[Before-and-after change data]
BEGIN
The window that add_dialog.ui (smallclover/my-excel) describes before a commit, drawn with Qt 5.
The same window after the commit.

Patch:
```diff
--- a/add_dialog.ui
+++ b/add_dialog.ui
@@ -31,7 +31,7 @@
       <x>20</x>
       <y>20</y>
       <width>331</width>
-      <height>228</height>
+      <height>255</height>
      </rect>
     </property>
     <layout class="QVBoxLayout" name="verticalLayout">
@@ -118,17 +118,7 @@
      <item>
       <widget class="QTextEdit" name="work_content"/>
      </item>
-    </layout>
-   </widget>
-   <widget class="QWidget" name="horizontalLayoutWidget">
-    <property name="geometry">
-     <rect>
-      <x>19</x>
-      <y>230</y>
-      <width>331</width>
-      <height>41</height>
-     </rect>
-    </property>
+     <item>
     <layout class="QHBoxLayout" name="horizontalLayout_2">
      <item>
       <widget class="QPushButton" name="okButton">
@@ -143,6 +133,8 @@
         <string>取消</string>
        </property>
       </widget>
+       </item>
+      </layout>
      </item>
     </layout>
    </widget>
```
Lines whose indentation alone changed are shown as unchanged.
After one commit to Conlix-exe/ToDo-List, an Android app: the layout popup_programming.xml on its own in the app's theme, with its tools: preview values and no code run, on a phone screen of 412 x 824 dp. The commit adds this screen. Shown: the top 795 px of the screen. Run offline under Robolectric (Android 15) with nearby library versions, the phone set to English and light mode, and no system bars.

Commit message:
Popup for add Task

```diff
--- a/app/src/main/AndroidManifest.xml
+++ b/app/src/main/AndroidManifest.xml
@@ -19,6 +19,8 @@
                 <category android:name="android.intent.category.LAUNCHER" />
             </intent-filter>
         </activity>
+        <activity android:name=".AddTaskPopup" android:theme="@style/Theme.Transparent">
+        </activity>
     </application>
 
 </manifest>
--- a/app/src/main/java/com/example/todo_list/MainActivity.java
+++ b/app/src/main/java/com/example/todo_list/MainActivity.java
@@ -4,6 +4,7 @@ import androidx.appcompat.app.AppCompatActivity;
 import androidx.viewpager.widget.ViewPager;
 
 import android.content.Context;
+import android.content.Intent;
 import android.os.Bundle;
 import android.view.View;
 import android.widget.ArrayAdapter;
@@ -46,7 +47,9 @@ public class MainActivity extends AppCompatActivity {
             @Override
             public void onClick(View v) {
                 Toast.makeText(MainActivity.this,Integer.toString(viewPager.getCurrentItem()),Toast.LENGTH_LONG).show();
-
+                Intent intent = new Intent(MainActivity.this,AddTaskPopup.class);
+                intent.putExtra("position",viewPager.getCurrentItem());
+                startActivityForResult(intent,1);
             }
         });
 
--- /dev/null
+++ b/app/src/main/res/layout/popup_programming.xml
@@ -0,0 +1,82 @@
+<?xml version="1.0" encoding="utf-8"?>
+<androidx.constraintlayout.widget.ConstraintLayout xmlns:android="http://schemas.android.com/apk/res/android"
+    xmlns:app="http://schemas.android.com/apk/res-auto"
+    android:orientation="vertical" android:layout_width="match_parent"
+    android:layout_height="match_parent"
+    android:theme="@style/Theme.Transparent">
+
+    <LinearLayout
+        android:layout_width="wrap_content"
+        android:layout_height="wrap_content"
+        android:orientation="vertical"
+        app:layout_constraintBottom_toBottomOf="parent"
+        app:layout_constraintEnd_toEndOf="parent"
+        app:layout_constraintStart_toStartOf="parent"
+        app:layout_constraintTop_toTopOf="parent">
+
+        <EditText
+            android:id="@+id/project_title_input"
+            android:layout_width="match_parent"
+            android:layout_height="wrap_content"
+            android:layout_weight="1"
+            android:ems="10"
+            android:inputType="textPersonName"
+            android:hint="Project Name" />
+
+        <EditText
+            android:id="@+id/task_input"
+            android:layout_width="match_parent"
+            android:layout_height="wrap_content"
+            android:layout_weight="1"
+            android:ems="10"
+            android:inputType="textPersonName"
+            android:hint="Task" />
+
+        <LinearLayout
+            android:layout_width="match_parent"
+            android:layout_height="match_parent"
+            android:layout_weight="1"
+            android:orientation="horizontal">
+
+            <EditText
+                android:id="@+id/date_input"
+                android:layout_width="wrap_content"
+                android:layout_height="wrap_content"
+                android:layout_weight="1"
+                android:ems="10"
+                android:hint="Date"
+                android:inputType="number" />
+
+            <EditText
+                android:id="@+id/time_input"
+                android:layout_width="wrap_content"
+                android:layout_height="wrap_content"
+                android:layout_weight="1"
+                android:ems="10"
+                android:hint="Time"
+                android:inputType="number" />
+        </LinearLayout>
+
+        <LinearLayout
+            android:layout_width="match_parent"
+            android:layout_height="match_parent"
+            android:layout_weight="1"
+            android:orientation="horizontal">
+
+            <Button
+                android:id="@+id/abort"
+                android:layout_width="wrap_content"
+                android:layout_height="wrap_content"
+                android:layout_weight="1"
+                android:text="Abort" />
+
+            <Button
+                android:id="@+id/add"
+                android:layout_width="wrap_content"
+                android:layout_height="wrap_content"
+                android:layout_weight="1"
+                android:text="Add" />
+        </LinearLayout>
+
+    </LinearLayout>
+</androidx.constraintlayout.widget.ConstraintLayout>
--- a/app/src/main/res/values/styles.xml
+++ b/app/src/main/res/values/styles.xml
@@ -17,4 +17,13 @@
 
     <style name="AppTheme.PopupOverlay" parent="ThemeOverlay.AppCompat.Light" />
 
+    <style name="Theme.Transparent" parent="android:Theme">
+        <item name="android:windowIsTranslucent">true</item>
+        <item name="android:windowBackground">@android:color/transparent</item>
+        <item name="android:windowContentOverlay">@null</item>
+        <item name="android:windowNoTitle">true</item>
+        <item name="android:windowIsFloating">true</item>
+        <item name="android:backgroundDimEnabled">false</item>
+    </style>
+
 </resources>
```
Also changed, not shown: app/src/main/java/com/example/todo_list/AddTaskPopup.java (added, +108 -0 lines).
END
What the task requires – Would you repeat all of the data above, word for word?

Task output –
The window that add_dialog.ui (smallclover/my-excel) describes before a commit, drawn with Qt 5.
The same window after the commit.

Patch:
```diff
--- a/add_dialog.ui
+++ b/add_dialog.ui
@@ -31,7 +31,7 @@
       <x>20</x>
       <y>20</y>
       <width>331</width>
-      <height>228</height>
+      <height>255</height>
      </rect>
     </property>
     <layout class="QVBoxLayout" name="verticalLayout">
@@ -118,17 +118,7 @@
      <item>
       <widget class="QTextEdit" name="work_content"/>
      </item>
-    </layout>
-   </widget>
-   <widget class="QWidget" name="horizontalLayoutWidget">
-    <property name="geometry">
-     <rect>
-      <x>19</x>
-      <y>230</y>
-      <width>331</width>
-      <height>41</height>
-     </rect>
-    </property>
+     <item>
     <layout class="QHBoxLayout" name="horizontalLayout_2">
      <item>
       <widget class="QPushButton" name="okButton">
@@ -143,6 +133,8 @@
         <string>取消</string>
        </property>
       </widget>
+       </item>
+      </layout>
      </item>
     </layout>
    </widget>
```
Lines whose indentation alone changed are shown as unchanged.
After one commit to Conlix-exe/ToDo-List, an Android app: the layout popup_programming.xml on its own in the app's theme, with its tools: preview values and no code run, on a phone screen of 412 x 824 dp. The commit adds this screen. Shown: the top 795 px of the screen. Run offline under Robolectric (Android 15) with nearby library versions, the phone set to English and light mode, and no system bars.

Commit message:
Popup for add Task

```diff
--- a/app/src/main/AndroidManifest.xml
+++ b/app/src/main/AndroidManifest.xml
@@ -19,6 +19,8 @@
                 <category android:name="android.intent.category.LAUNCHER" />
             </intent-filter>
         </activity>
+        <activity android:name=".AddTaskPopup" android:theme="@style/Theme.Transparent">
+        </activity>
     </application>
 
 </manifest>
--- a/app/src/main/java/com/example/todo_list/MainActivity.java
+++ b/app/src/main/java/com/example/todo_list/MainActivity.java
@@ -4,6 +4,7 @@ import androidx.appcompat.app.AppCompatActivity;
 import androidx.viewpager.widget.ViewPager;
 
 import android.content.Context;
+import android.content.Intent;
 import android.os.Bundle;
 import android.view.View;
 import android.widget.ArrayAdapter;
@@ -46,7 +47,9 @@ public class MainActivity extends AppCompatActivity {
             @Override
             public void onClick(View v) {
                 Toast.makeText(MainActivity.this,Integer.toString(viewPager.getCurrentItem()),Toast.LENGTH_LONG).show();
-
+                Intent intent = new Intent(MainActivity.this,AddTaskPopup.class);
+                intent.putExtra("position",viewPager.getCurrentItem());
+                startActivityForResult(intent,1);
             }
         });
 
--- /dev/null
+++ b/app/src/main/res/layout/popup_programming.xml
@@ -0,0 +1,82 @@
+<?xml version="1.0" encoding="utf-8"?>
+<androidx.constraintlayout.widget.ConstraintLayout xmlns:android="http://schemas.android.com/apk/res/android"
+    xmlns:app="http://schemas.android.com/apk/res-auto"
+    android:orientation="vertical" android:layout_width="match_parent"
+    android:layout_height="match_parent"
+    android:theme="@style/Theme.Transparent">
+
+    <LinearLayout
+        android:layout_width="wrap_content"
+        android:layout_height="wrap_content"
+        android:orientation="vertical"
+        app:layout_constraintBottom_toBottomOf="parent"
+        app:layout_constraintEnd_toEndOf="parent"
+        app:layout_constraintStart_toStartOf="parent"
+        app:layout_constraintTop_toTopOf="parent">
+
+        <EditText
+            android:id="@+id/project_title_input"
+            android:layout_width="match_parent"
+            android:layout_height="wrap_content"
+            android:layout_weight="1"
+            android:ems="10"
+            android:inputType="textPersonName"
+            android:hint="Project Name" />
+
+        <EditText
+            android:id="@+id/task_input"
+            android:layout_width="match_parent"
+            android:layout_height="wrap_content"
+            android:layout_weight="1"
+            android:ems="10"
+            android:inputType="textPersonName"
+            android:hint="Task" />
+
+        <LinearLayout
+            android:layout_width="match_parent"
+            android:layout_height="match_parent"
+            android:layout_weight="1"
+            android:orientation="horizontal">
+
+            <EditText
+                android:id="@+id/date_input"
+                android:layout_width="wrap_content"
+                android:layout_height="wrap_content"
+                android:layout_weight="1"
+                android:ems="10"
+                android:hint="Date"
+                android:inputType="number" />
+
+            <EditText
+                android:id="@+id/time_input"
+                android:layout_width="wrap_content"
+                android:layout_height="wrap_content"
+                android:layout_weight="1"
+                android:ems="10"
+                android:hint="Time"
+                android:inputType="number" />
+        </LinearLayout>
+
+        <LinearLayout
+            android:layout_width="match_parent"
+            android:layout_height="match_parent"
+            android:layout_weight="1"
+            android:orientation="horizontal">
+
+            <Button
+                android:id="@+id/abort"
+                android:layout_width="wrap_content"
+                android:layout_height="wrap_content"
+                android:layout_weight="1"
+                android:text="Abort" />
+
+            <Button
+                android:id="@+id/add"
+                android:layout_width="wrap_content"
+                android:layout_height="wrap_content"
+                android:layout_weight="1"
+                android:text="Add" />
+        </LinearLayout>
+
+    </LinearLayout>
+</androidx.constraintlayout.widget.ConstraintLayout>
--- a/app/src/main/res/values/styles.xml
+++ b/app/src/main/res/values/styles.xml
@@ -17,4 +17,13 @@
 
     <style name="AppTheme.PopupOverlay" parent="ThemeOverlay.AppCompat.Light" />
 
+    <style name="Theme.Transparent" parent="android:Theme">
+        <item name="android:windowIsTranslucent">true</item>
+        <item name="android:windowBackground">@android:color/transparent</item>
+        <item name="android:windowContentOverlay">@null</item>
+        <item name="android:windowNoTitle">true</item>
+        <item name="android:windowIsFloating">true</item>
+        <item name="android:backgroundDimEnabled">false</item>
+    </style>
+
 </resources>
```
Also changed, not shown: app/src/main/java/com/example/todo_list/AddTaskPopup.java (added, +108 -0 lines).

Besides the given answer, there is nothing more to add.